_RECORD EXTRACTS:_
Start of Block

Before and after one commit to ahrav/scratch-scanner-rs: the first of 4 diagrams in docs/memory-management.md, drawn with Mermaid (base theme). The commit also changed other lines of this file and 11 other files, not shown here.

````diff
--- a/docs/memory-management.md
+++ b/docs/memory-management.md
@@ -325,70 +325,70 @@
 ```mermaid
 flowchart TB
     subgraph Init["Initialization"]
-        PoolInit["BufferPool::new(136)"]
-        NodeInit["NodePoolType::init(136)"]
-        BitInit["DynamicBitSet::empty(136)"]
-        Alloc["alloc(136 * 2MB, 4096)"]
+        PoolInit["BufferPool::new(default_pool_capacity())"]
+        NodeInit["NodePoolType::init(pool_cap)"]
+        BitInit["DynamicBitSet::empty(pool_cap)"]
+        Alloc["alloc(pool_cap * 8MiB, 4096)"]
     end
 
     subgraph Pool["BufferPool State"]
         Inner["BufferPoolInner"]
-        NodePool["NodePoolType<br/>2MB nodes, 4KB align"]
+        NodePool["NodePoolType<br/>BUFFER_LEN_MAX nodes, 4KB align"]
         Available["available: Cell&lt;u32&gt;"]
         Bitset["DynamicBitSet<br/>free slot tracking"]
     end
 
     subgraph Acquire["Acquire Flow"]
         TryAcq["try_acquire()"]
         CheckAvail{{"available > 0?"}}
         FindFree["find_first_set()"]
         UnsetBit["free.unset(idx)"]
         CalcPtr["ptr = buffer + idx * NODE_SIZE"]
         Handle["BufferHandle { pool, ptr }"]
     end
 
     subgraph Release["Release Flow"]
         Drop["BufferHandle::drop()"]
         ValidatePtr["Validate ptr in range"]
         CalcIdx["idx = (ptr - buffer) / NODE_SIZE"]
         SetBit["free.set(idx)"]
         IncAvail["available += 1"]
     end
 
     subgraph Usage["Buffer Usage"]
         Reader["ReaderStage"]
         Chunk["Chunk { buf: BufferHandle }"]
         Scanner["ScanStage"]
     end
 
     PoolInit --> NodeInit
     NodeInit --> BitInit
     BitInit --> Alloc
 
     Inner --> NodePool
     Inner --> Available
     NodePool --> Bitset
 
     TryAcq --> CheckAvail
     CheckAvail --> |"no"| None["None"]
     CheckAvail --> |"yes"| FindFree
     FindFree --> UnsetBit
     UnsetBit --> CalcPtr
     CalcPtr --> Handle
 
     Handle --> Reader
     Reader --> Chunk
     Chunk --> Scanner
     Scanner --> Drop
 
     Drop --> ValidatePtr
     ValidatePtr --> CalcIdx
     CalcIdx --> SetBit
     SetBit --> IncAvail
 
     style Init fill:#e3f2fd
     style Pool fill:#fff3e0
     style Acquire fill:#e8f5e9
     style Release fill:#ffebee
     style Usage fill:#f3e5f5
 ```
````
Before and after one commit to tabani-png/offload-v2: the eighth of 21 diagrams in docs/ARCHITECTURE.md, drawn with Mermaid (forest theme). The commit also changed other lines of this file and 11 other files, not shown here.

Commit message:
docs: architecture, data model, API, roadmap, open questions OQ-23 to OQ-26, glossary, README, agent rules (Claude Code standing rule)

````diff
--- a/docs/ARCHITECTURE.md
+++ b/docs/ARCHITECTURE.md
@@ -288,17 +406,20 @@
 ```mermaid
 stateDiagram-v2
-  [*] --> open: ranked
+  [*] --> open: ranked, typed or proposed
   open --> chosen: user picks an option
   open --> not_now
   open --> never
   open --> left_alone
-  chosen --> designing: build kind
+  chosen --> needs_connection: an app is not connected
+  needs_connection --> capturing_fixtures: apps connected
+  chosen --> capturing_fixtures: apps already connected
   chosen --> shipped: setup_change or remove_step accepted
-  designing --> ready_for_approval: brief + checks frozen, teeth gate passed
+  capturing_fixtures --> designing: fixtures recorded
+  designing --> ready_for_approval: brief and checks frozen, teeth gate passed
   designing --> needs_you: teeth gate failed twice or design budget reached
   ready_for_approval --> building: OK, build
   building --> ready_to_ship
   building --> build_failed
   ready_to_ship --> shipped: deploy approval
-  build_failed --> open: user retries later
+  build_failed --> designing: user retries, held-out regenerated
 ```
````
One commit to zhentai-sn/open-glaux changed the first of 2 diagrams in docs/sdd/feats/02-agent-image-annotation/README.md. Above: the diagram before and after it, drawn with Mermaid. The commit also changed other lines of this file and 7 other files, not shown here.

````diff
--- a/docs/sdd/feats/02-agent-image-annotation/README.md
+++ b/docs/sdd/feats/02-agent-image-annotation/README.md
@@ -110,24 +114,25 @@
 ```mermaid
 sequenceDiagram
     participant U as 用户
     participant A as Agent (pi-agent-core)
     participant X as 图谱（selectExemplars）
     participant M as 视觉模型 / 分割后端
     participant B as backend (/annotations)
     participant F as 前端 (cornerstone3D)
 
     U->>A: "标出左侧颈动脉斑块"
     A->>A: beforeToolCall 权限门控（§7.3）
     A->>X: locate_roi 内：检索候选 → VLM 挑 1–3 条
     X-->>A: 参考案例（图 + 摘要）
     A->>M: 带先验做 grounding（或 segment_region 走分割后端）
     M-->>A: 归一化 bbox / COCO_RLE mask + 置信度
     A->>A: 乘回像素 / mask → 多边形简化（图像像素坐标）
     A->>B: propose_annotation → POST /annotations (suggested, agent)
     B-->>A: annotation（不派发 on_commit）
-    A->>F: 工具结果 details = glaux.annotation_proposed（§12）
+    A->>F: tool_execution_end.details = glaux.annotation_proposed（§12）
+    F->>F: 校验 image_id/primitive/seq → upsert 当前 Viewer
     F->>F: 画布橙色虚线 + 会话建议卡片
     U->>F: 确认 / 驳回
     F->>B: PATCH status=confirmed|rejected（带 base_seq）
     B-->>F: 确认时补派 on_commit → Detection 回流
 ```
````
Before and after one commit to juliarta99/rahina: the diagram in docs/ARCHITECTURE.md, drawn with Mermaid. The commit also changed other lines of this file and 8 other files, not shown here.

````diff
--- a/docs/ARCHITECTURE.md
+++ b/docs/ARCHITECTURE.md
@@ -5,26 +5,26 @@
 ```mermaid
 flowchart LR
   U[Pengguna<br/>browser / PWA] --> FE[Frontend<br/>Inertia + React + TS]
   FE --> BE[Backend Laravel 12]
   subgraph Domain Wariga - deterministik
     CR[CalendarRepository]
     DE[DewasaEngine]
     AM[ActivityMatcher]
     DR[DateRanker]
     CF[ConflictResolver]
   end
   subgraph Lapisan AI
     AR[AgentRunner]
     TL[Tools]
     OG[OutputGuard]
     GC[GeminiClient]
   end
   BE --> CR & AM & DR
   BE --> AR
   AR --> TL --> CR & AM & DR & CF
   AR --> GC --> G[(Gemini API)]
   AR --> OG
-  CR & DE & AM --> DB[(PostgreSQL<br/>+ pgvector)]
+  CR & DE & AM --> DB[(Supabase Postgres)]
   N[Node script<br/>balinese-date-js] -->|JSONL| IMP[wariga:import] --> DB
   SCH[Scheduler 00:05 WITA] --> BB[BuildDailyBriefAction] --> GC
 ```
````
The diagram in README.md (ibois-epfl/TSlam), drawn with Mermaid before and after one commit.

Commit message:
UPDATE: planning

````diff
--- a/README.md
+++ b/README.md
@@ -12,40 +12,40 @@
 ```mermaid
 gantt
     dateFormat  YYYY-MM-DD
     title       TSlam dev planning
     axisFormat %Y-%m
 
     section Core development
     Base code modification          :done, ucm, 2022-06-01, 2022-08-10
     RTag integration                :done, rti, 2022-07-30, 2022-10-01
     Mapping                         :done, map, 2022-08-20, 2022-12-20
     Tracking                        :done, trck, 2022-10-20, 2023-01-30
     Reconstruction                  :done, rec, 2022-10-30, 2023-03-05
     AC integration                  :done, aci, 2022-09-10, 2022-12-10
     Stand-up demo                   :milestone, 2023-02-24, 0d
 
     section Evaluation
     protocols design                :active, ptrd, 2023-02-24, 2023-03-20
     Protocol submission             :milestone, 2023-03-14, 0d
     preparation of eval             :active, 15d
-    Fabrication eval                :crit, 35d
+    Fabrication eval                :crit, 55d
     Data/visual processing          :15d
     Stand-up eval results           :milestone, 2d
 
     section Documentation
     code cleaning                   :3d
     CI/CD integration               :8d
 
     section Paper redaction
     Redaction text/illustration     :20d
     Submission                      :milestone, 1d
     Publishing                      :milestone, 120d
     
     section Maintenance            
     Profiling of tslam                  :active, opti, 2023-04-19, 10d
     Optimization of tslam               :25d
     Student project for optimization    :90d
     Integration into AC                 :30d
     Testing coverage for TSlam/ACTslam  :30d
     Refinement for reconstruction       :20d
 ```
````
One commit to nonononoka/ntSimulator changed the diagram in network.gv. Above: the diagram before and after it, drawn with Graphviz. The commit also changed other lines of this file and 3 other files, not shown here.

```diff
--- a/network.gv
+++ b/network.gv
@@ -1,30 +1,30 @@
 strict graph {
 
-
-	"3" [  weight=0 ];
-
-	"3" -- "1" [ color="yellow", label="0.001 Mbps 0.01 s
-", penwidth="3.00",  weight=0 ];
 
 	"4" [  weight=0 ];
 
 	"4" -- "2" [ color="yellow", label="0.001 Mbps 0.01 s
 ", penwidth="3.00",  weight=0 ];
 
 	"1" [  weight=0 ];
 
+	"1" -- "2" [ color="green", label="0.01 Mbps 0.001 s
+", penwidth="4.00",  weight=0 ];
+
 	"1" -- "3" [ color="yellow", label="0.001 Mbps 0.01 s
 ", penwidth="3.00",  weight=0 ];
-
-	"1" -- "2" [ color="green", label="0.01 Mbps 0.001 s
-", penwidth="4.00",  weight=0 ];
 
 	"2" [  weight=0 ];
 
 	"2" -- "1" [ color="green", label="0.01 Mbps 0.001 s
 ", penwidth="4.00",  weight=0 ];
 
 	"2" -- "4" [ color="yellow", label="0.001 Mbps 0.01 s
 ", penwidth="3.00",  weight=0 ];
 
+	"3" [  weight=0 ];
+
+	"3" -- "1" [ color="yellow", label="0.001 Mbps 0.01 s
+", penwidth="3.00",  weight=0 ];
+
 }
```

End of Block

_ACTIVITY:_ Please find each line in the records above that holds the word "penwidth", and copy it.

_ANSWER TO THIS TASK:_
-", penwidth="3.00",  weight=0 ];
 ", penwidth="3.00",  weight=0 ];
+", penwidth="4.00",  weight=0 ];
 ", penwidth="3.00",  weight=0 ];
-", penwidth="4.00",  weight=0 ];
 ", penwidth="4.00",  weight=0 ];
 ", penwidth="3.00",  weight=0 ];
+", penwidth="3.00",  weight=0 ];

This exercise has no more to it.